#### [Content revision data]
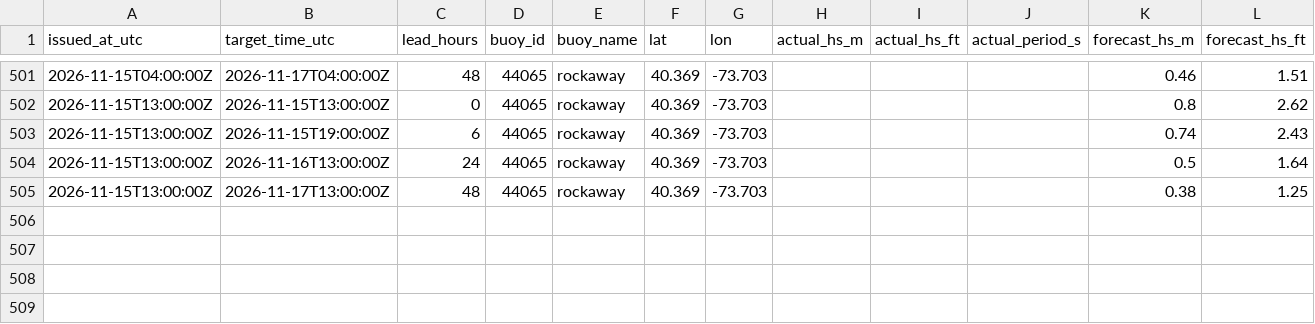
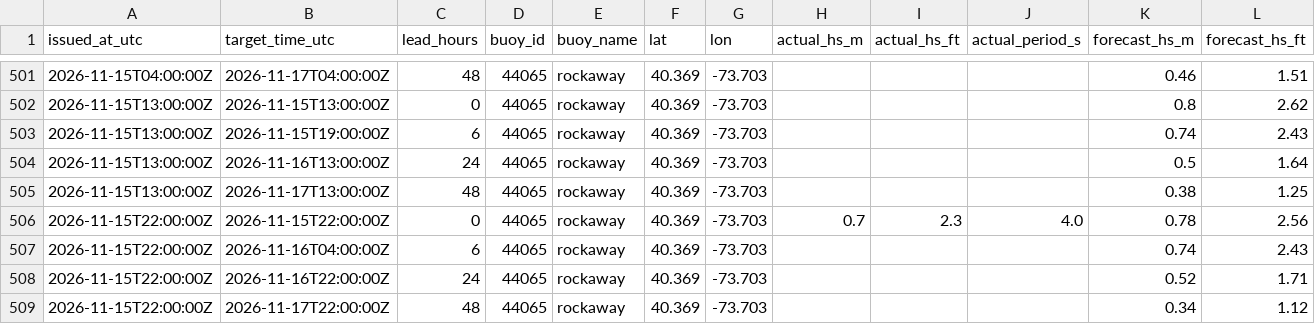
Before and after one commit to philbliss99/surfpy-custom-logger, a CSV file: data/44065_rockaway_log.csv, drawn as a sheet; only a part is shown, gaps mark what is left out; rows hold the shown columns only; the diff names each change by its address in the sheet, - before the commit and + after, or states it on an @@ line.

```diff
--- a/data/44065_rockaway_log.csv
+++ b/data/44065_rockaway_log.csv
+row 506: 2026-11-15T22:00:00Z | 2026-11-15T22:00:00Z | 0 | 44065 | rockaway | 40.369 | -73.703 | 0.7 | 2.3 | 4.0 | 0.78 | 2.56
+row 507: 2026-11-15T22:00:00Z | 2026-11-16T04:00:00Z | 6 | 44065 | rockaway | 40.369 | -73.703 |  |  |  | 0.74 | 2.43
+row 508: 2026-11-15T22:00:00Z | 2026-11-16T22:00:00Z | 24 | 44065 | rockaway | 40.369 | -73.703 |  |  |  | 0.52 | 1.71
+row 509: 2026-11-15T22:00:00Z | 2026-11-17T22:00:00Z | 48 | 44065 | rockaway | 40.369 | -73.703 |  |  |  | 0.34 | 1.12
```
Also changed, not shown: data/46053_santabarbara_log.csv, data/46221_santamonica_log.csv.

#### [EXERCISE DIRECTIONS]
Give every entry back unchanged, with no pictures.

#### [TASK OUTPUT]
Before and after one commit to philbliss99/surfpy-custom-logger, a CSV file: data/44065_rockaway_log.csv, drawn as a sheet; only a part is shown, gaps mark what is left out; rows hold the shown columns only; the diff names each change by its address in the sheet, - before the commit and + after, or states it on an @@ line.

```diff
--- a/data/44065_rockaway_log.csv
+++ b/data/44065_rockaway_log.csv
+row 506: 2026-11-15T22:00:00Z | 2026-11-15T22:00:00Z | 0 | 44065 | rockaway | 40.369 | -73.703 | 0.7 | 2.3 | 4.0 | 0.78 | 2.56
+row 507: 2026-11-15T22:00:00Z | 2026-11-16T04:00:00Z | 6 | 44065 | rockaway | 40.369 | -73.703 |  |  |  | 0.74 | 2.43
+row 508: 2026-11-15T22:00:00Z | 2026-11-16T22:00:00Z | 24 | 44065 | rockaway | 40.369 | -73.703 |  |  |  | 0.52 | 1.71
+row 509: 2026-11-15T22:00:00Z | 2026-11-17T22:00:00Z | 48 | 44065 | rockaway | 40.369 | -73.703 |  |  |  | 0.34 | 1.12
```
Also changed, not shown: data/46053_santabarbara_log.csv, data/46221_santamonica_log.csv.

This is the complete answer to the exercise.